I drive a 2003 Toyota RAV4.  Three months ago, in addition to my RAV4, there was a 2003 Chevy S-10 truck and a 2000 Chevy Blazer sitting in our driveway.  Both Chevy vehicles got, on average, less than 20 miles to the gallon.  My RAV4 was averaging just at 24 MPG.

Lisa traded in her pickup for a 2008 Toyota Tacoma pickup — 4 cylinder, no 4WD, pretty basic, but a nice truck nonetheless.  She’s averaging high 20s for mileage.

Joe traded in his Blazer for a 2008 Toyota Corolla and is averaging low 30s for mileage.

Where once I had the most practical vehicle, mileage-wise, I now find myself with the one that performs the worse (yet mine still performs quite well).

I’ve recently gone on a campaign to try to improve my mileage and decided to start small.  I set my cruise control for the speed limit, and stay in the slow lane now on my morning and evening commute.  Yesterday, when I filled up, I found I had increased my mileage by 1.8 MPG.  Sure, it’s not a lot but it’s something.  It’s an additional 24 miles per tank of gas which is a round trip to work.

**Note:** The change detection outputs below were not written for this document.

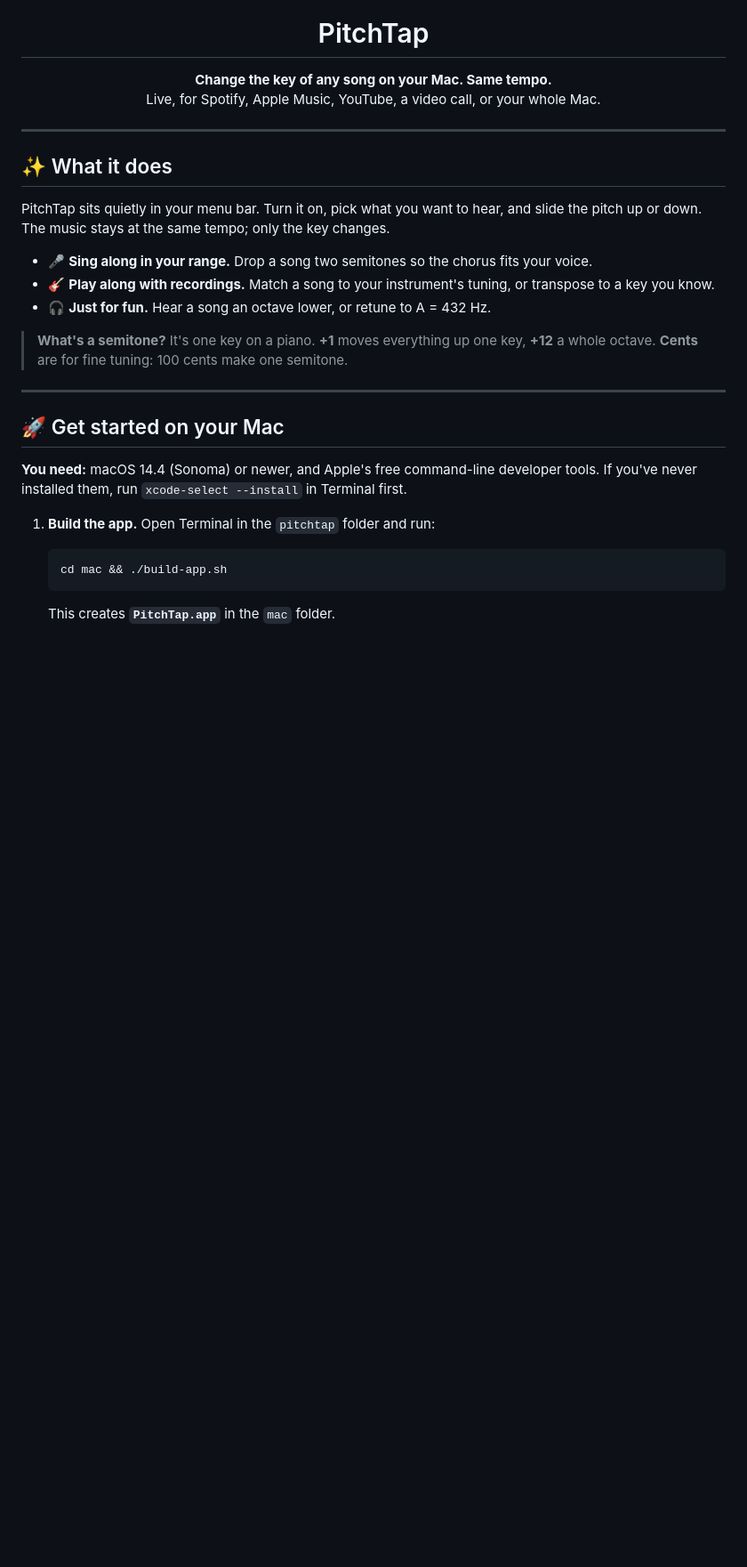
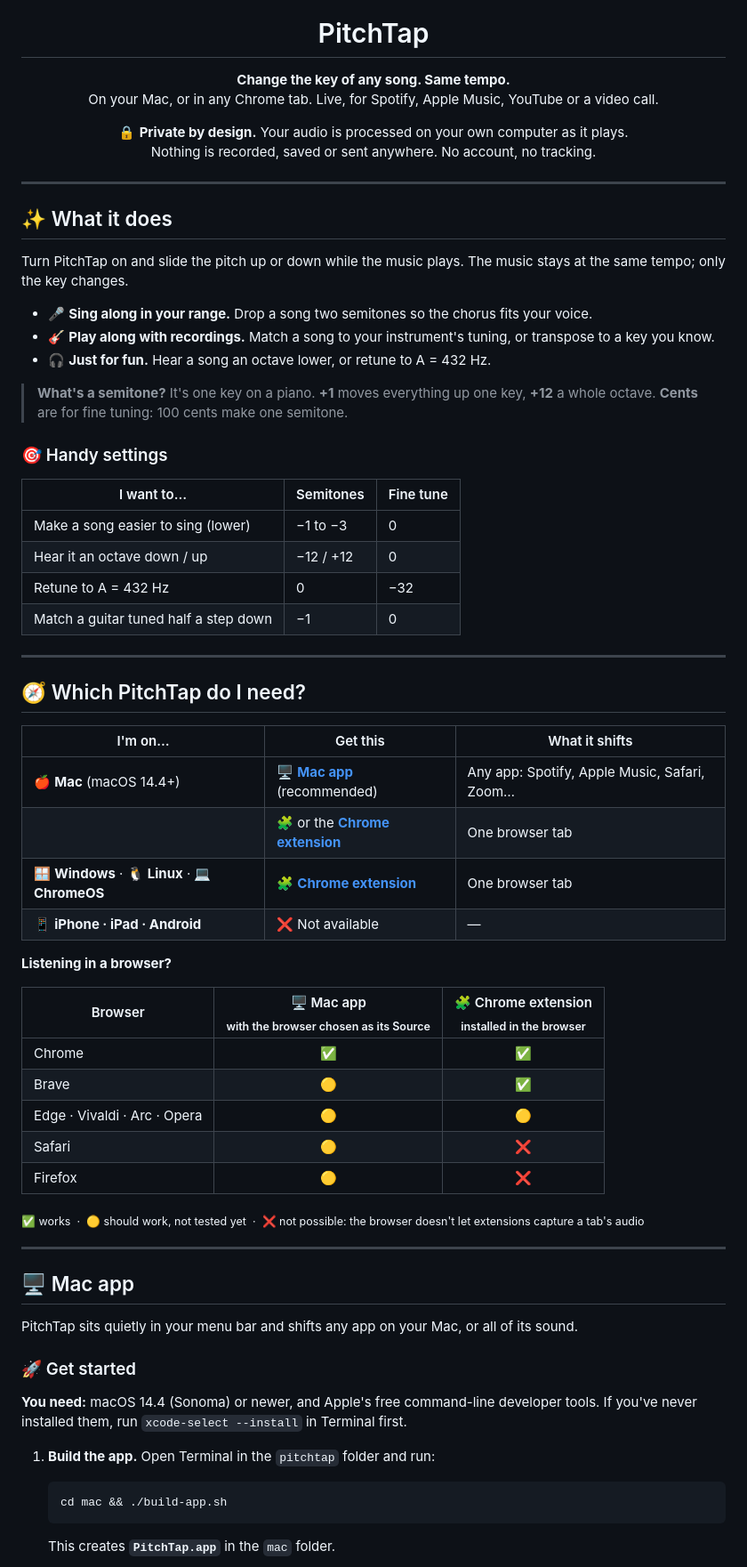
Before and after one commit to gkudva96/pitchtap, a Markdown page: README.md, the part around one of its changes. Shown at 89% size. Drawn GitHub-style; blank space fills up the shorter version.

Commit message:
README: compatibility guide, privacy note, separate Mac app and extension sections

```diff
--- a/README.md
+++ b/README.md
@@ -5,15 +5,20 @@
 <h1 align="center">PitchTap</h1>
 
 <p align="center">
-  <b>Change the key of any song on your Mac. Same tempo.</b><br>
-  Live, for Spotify, Apple Music, YouTube, a video call, or your whole Mac.
+  <b>Change the key of any song. Same tempo.</b><br>
+  On your Mac, or in any Chrome tab. Live, for Spotify, Apple Music, YouTube or a video call.
+</p>
+
+<p align="center">
+  🔒 <b>Private by design.</b> Your audio is processed on your own computer as it plays.<br>
+  Nothing is recorded, saved or sent anywhere. No account, no tracking.
 </p>
 
 ---
 
 ## ✨ What it does
 
-PitchTap sits quietly in your menu bar. Turn it on, pick what you want to hear, and slide the pitch up or down. The music stays at the same tempo; only the key changes.
+Turn PitchTap on and slide the pitch up or down while the music plays. The music stays at the same tempo; only the key changes.
 
 - 🎤 **Sing along in your range.** Drop a song two semitones so the chorus fits your voice.
 - 🎸 **Play along with recordings.** Match a song to your instrument's tuning, or transpose to a key you know.
@@ -21,9 +26,45 @@ PitchTap sits quietly in your menu bar. Turn it on, pick what you want to hear,
 
 > **What's a semitone?** It's one key on a piano. **+1** moves everything up one key, **+12** a whole octave. **Cents** are for fine tuning: 100 cents make one semitone.
 
+### 🎯 Handy settings
+
+| I want to… | Semitones | Fine tune |
+|---|---|---|
+| Make a song easier to sing (lower) | −1 to −3 | 0 |
+| Hear it an octave down / up | −12 / +12 | 0 |
+| Retune to A = 432 Hz | 0 | −32 |
+| Match a guitar tuned half a step down | −1 | 0 |
+
 ---
 
-## 🚀 Get started on your Mac
+## 🧭 Which PitchTap do I need?
+
+| I'm on… | Get this | What it shifts |
+|---|---|---|
+| 🍎 **Mac** (macOS 14.4+) | 🖥️ **[Mac app](#️-mac-app)** (recommended) | Any app: Spotify, Apple Music, Safari, Zoom… |
+| | 🧩 or the **[Chrome extension](#-chrome-extension)** | One browser tab |
+| 🪟 **Windows** · 🐧 **Linux** · 💻 **ChromeOS** | 🧩 **[Chrome extension](#-chrome-extension)** | One browser tab |
+| 📱 **iPhone · iPad · Android** | ❌ Not available | — |
+
+**Listening in a browser?**
+
+| Browser | 🖥️ Mac app<br><sub>with the browser chosen as its Source</sub> | 🧩 Chrome extension<br><sub>installed in the browser</sub> |
+|---|:---:|:---:|
+| Chrome | ✅ | ✅ |
+| Brave | 🟡 | ✅ |
+| Edge · Vivaldi · Arc · Opera | 🟡 | 🟡 |
+| Safari | 🟡 | ❌ |
+| Firefox | 🟡 | ❌ |
+
+<sub>✅ works &nbsp;·&nbsp; 🟡 should work, not tested yet &nbsp;·&nbsp; ❌ not possible: the browser doesn't let extensions capture a tab's audio</sub>
+
+---
+
+## 🖥️ Mac app
+
+PitchTap sits quietly in your menu bar and shifts any app on your Mac, or all of its sound.
+
+### 🚀 Get started
 
 **You need:** macOS 14.4 (Sonoma) or newer, and Apple's free command-line developer tools. If you've never installed them, run `xcode-select --install` in Terminal first.
 
```
Also changed, not shown: other parts of README.md (+51 -40 lines).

I’ve also been turning off the engine when I sit at the railroad tracks waiting for the freight trains to go by, and do the same while sitting in those long, long, long lines at the wholesale club’s gas station (where I got gas for $3.82/gallon yesterday).  In the old days, it took more gas to start the engine than to let it sit and idle, but with the technology in the engines these days, the opposite is true.  They say that now, if you’re going to idle more than ten seconds, to turn the engine off.  Of course, that’s not practical when you’re sitting at a traffic light or something like that but it’s certainly another way to conserve gas.

Every little bit helps, right?

So what are you all paying for gas these days?  Without the discount club’s “discount” I’m seeing just about $4.02 around here.